Baro katra old sketch
Boro katra present view
Charles D'Oyly's etching of 1823
Boro katra south view-
photo taken 1870
Boro (great) Katra: Situated to the south of Chawk Bazar on the north bank of Buriganga. Emperor Shahjahan’s son Shah Shuja’s built this Katra in (1643-46) and planned to make it his palace. The Katra enclosed a quadrangular courtyard with 22 rooms on all of its four sides. Two gateways were erected, one each on the north and south. The ruins consist of an edifice having a river frontage. The southern wing of the structure was planned on a grand scale with an elaborate three-storeyed gate containing an octagonal central chamber. Remaining portion was two-storeyed and encased by projected octagonal towers. The gateway structure is rectangular with lofty height and its front is projected towards the river. A Persian stone engraving confirms that Shah Shuja gave the building to Mir Abul Qasim to be used as a Kätra on the condition that the officials in charge of the endowments (waqf) should not take any rent from any destitute people staying within it. Twenty-two shops were endowed as waqf (donation) to carry the expenses of the Bara Katra. Following the traditional pattern of the caravan-sarai of Central Asia, the Bara Katra was highly fortified and was embellished with all the features of the imperial Mughal style.

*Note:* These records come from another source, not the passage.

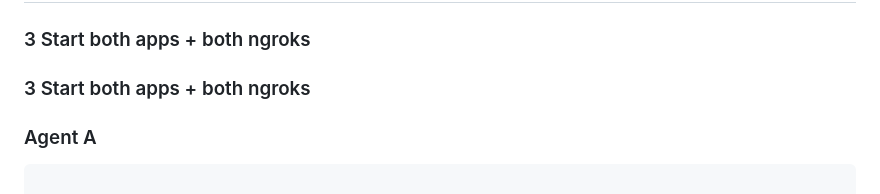
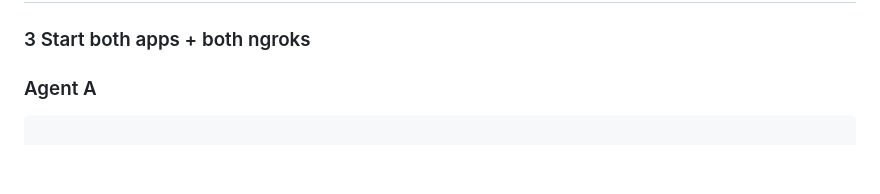
Before and after one commit to djones1117/Voice-agent, a Markdown page: README.md, the part around the change. GitHub-like rendering; blank space fills up the shorter version.

Commit message:
removed duplicate word from readme

```diff
--- a/README.md
+++ b/README.md
@@ -222,7 +222,7 @@ export AGENT_SYSTEM_PROMPT='You are Matthew. Your favorite lord of the rings cha
 ### 3 Start both apps + both ngroks
 
 
-### 3 Start both apps + both ngroks
+
 
 ### Agent A
 
```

Choto (small) Katra: Subehdar Shayesta Khan constructed the ‘Choto Katra’ in 1663. He himself was an architect and strong leadership ran in his blood. His rule made Dhaka a city of fortune and prosperity. The Katra is rectangular in plan: 101m x 92m. There are two gateways, one to the north and the other to the south. It’s believed that the Katra was built to accommodate some officials and the Subehdar’s expanding family. Inside, there is a tomb of Champa Bibi, but there is no correct history regarding her identity. There was a small mosque within its enclosure which has now disappeared. Choto Katra is situated about 200 yards east of the Boro (great) Kätra. This is slightly smaller than the Boro Katra but is similar in plan.
Dhaka became prominent as a provincial capital of the Mughal empire in the 17th century and was a major centre of trade, particularly in fine ‘muslins’. Its history is ancient. It was brought under Islamic rule by the 13th century, first by the Delhi Sultanate then by the independent sultans of Bengal, after which it was taken by the Mughals in 1608. In the 18th century Dhaka was eclipsed by Murshidabad under the Nawabs of Bengal. When the fortune of Nawab Siraj-ud-dowla was reversed in the battle of Palashi (Plassey) at the hand of Robert Clive (1725-1774) on 23 June 1757, all territories held by Nawabs were brought under British East India Company.
During British rule, Calcutta's (Kolkata) importance grew and Dhaka’s population declined drastically. The magnificient edifices built by the Mughals were neglected and allowed to decay. British rule had led swiftly to the deterioration in the aesthetic charms that had given the city, in Mughal times, a distinctive appearance. [also read Dhaka: Moghul town to Metropolis]